Texas Tech Paleontologist to Discuss Discovery of ‘Missing Link’ Sauropod Dino at Geological Society of America Meeting

Yizhousaurus sunae is considered the prototype for what would become some of the largest animals ever to walk the Earth.

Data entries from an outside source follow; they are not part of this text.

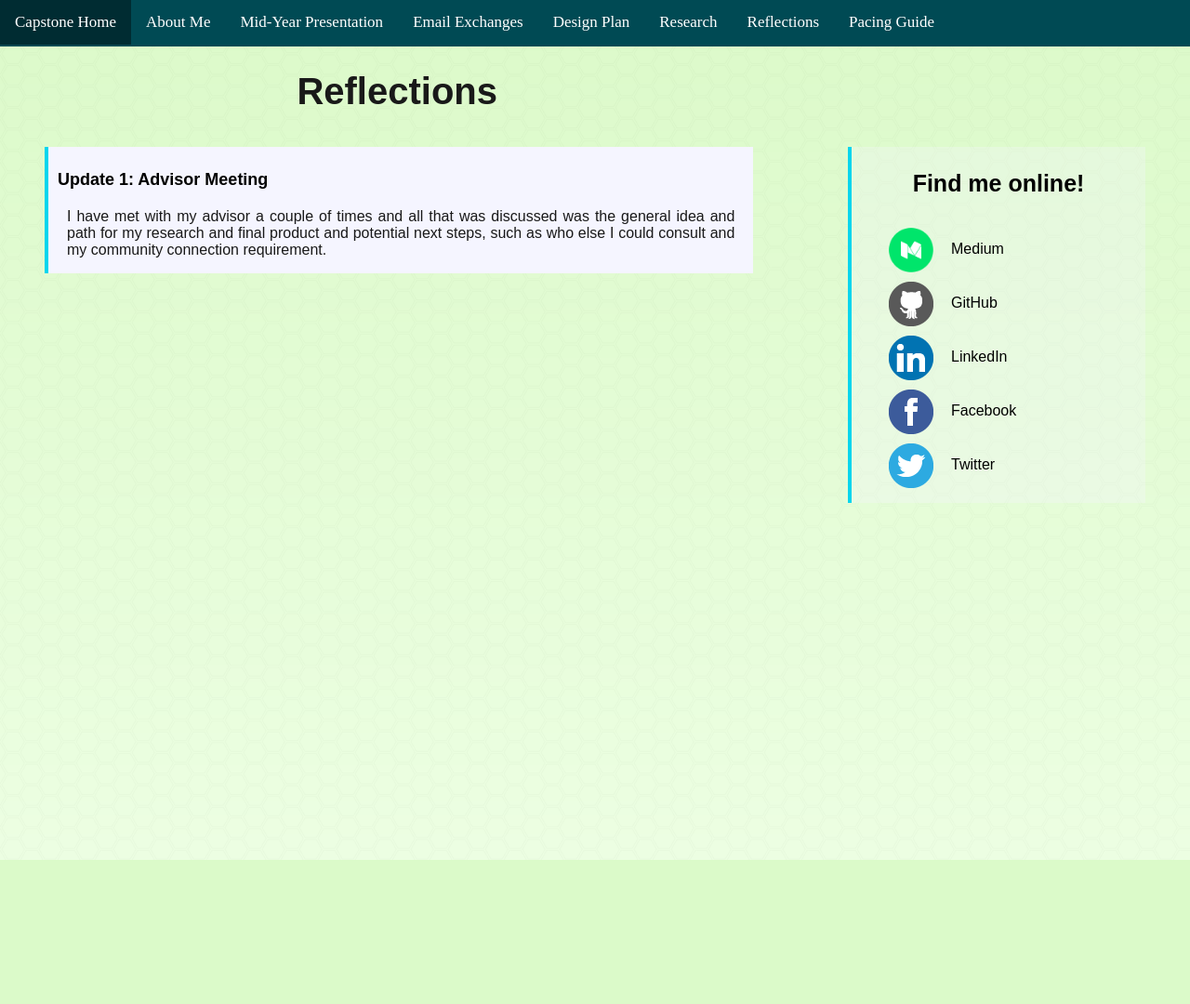
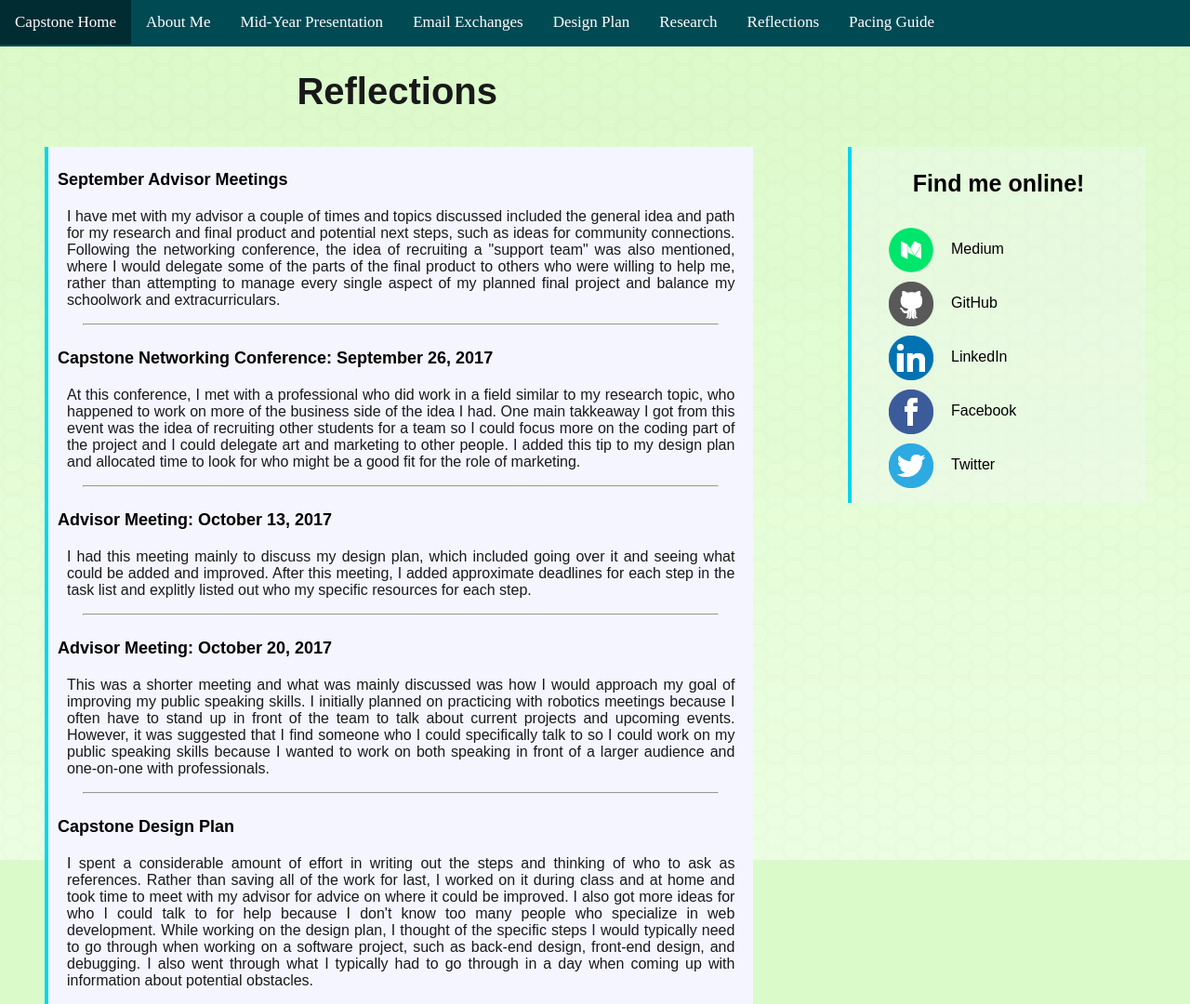
Before and after one commit to Elizabeth-Cho/Elizabeth-Cho.github.io, a Jekyll site: the page built from capstone/reflection/index.md, in a window 1280 px wide and 1080 px high. Shown: the whole window at 93% size. Built offline with Jekyll 4.4.1, drawn with Linux system fonts in a browser that asks for light colours.

Commit message:
Updated capstone reflections

```diff
--- a/_includes/capReflection.html
+++ b/_includes/capReflection.html
@@ -10,11 +10,60 @@
 <body>
   <div class="container">
     <div class="update">
-      <h3>Update 1: Advisor Meeting</h3>
-      <p>I have met with my advisor a couple of times and all that was discussed
-        was the general idea and path for my research and final product and
-        potential next steps, such as who else I could consult and my
-        community connection requirement.</p>
+      <h3>September Advisor Meetings</h3>
+      <p>I have met with my advisor a couple of times and topics discussed included
+        the general idea and path for my research and final product and potential
+        next steps, such as ideas for community connections. Following the
+        networking conference, the idea of recruiting a "support team" was also
+        mentioned, where I would delegate some of the parts of the final product
+        to others who were willing to help me, rather than attempting to manage
+        every single aspect of my planned final project and balance my schoolwork
+        and extracurriculars.</p>
+    </div>
+    <hr>
+    <div class="update">
+      <h3>Capstone Networking Conference: September 26, 2017</h3>
+      <p>At this conference, I met with a professional who did work in a field
+        similar to my research topic, who happened to work on more of the
+        business side of the idea I had. One main takkeaway I got from this event
+        was the idea of recruiting other students for a team so I could focus
+        more on the coding part of the project and I could delegate art and
+        marketing to other people. I added this tip to my design plan and allocated
+        time to look for who might be a good fit for the role of marketing. </p>
+    </div>
+    <hr>
+    <div class="update">
+      <h3>Advisor Meeting: October 13, 2017</h3>
+      <p>I had this meeting mainly to discuss my design plan, which included
+        going over it and seeing what could be added and improved. After this
+        meeting, I added approximate deadlines for each step in the task list and
+        explitly listed out who my specific resources for each step.</p>
+    </div>
+    <hr>
+    <div class="update">
+      <h3>Advisor Meeting: October 20, 2017</h3>
+      <p>This was a shorter meeting and what was mainly discussed was how I would
+        approach my goal of improving my public speaking skills. I initially
+        planned on practicing with robotics meetings because I often have to stand
+        up in front of the team to talk about current projects and upcoming events.
+        However, it was suggested that I find someone who I could specifically
+        talk to so I could work on my public speaking skills because I wanted to
+        work on both speaking in front of a larger audience and one-on-one with
+        professionals.</p>
+    </div>
+    <hr>
+    <div class="update">
+      <h3>Capstone Design Plan</h3>
+      <p>I spent a considerable amount of effort in writing out the steps and
+        thinking of who to ask as references. Rather than saving all of the work
+        for last, I worked on it during class and at home and took time to meet
+        with my advisor for advice on where it could be improved. I also got more
+        ideas for who I could talk to for help because I don't know too many
+        people who specialize in web development. While working on the design
+        plan, I thought of the specific steps I would typically need to go through
+        when working on a software project, such as back-end design, front-end
+        design, and debugging. I also went through what I typically had to go
+        through in a day when coming up with information about potential obstacles.</p>
     </div>
   </div>
 </body>
```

Its life ended in a flash – probably a flash flood, actually. And once its body came to rest covered in silt and sediment in the swollen floodplain, the “missing link” sauropod lay forgotten in the darkness of hardened rock for 200 million years. On Sunday (Oct. 31), a Texas Tech University researcher will discuss the discovery in China of the first complete skeleton of an early sauropod, Yizhousaurus sunae, considered the prototype for what would become some of the largest animals ever to walk the Earth. Sankar Chatterjee, Horn Professor of Geosciences and curator of paleontology at the Museum of Texas Tech University, will deliver the findings during the annual meeting of the Geological Society of America in Denver. He began working on the animal in 2005 with Chinese colleagues. This particular early sauropod’s life ended in tragedy, Chatterjee said. However, his four-footed, long-necked ancestors, such as Diplodocus and Camarasaurus, would become one of the most recognizable and successful orders of dinosaurs to rule the planet until the mass extinction 65 million years ago. “Sauropods as a group are very numerous for 160 million years during the Mesozoic,” Chatterjee said. “There’s about 120 species known, but most of them were later sauropods. Questions remain about how they began. Yizhousaurus will fill in a critical gap in the early evolution of sauropods.” Chinese scientists discovered two prosauropods – the precursor animals that would give rise to their larger cousins – 50 years prior near the same location in Lufeng, in Yunnan Province of South China. But Yizhousaurus sunae shows all the hallmarks of the later sauropods, such as beginning of a long neck, hardy skeleton, four-legged posture and a small, broad skull. Researchers also discovered the intact, fossilized skull of Yizhousaurus, a rare and crucial piece to understand this animal’s place in the evolution of sauropods. Only 10 percent of skulls survive, he said. “Yizhousaurus’s skull is broad, high and domed, less than a foot long with a short snout, eye sockets on the sides for scanning enemies,” Chatterjee said. “It has an unusually wide and U-shaped jaw, in top view, like that seen in later Camarasaurus.” These prey animals measured only 30 feet long and probably lived in herds to protect themselves from predatory dinosaurs related to Dilophosaurus, a miniature version of allosaurs that lived in the area at that time. Their lives revolved around eating the evergreen trees that populated their flood plains, he said. Numerous serrated and spoon-shaped teeth of the upper and lower jaws would slide past each other like gardening shears for cutting plant material during feeding. “The sturdy teeth and raised neck let the animal very easily nip small branches from treetops and then chew the plant material. It could eat anything from leaves to woodier parts of the plants. The teeth could really slice. Later sauropods lost these all-purpose teeth and subsisted on soft plant material. Once the plant food was ingested, a gastric mill in the stomach probably provided further mechanical breakdown of the plant.” Most paleontologists are of the opinion that some prosauropods gave rise to sauropods, despite the fact that the transition has been very vague, Chatterjee said. “The skull was a dead ringer for early sauropod. So beautiful. So complete,” he said. “Anyone looking at this dinosaur can see its basic body plan from which later sauropods could be derived. This is why this Yizhousaurus may bridge this gap. Not only from Lufeng, but also from Liaoning Province of China, hundreds of exquisite dinosaur fossils have been discovered in recent times. I think this century will belong to China as far as paleontology is concerned.” Watch the clip here: http://www.youtube.com/watch?v=piKSvvdRsrg. Find Texas Tech news, experts and story ideas at www.media.ttu.edu. CONTACT: Sankar Chatterjee, Horn Professor of Geosciences, curator of paleontology at the Museum of Texas Tech, (806) 787-4332, or sankar.chatterjee@ttu.edu.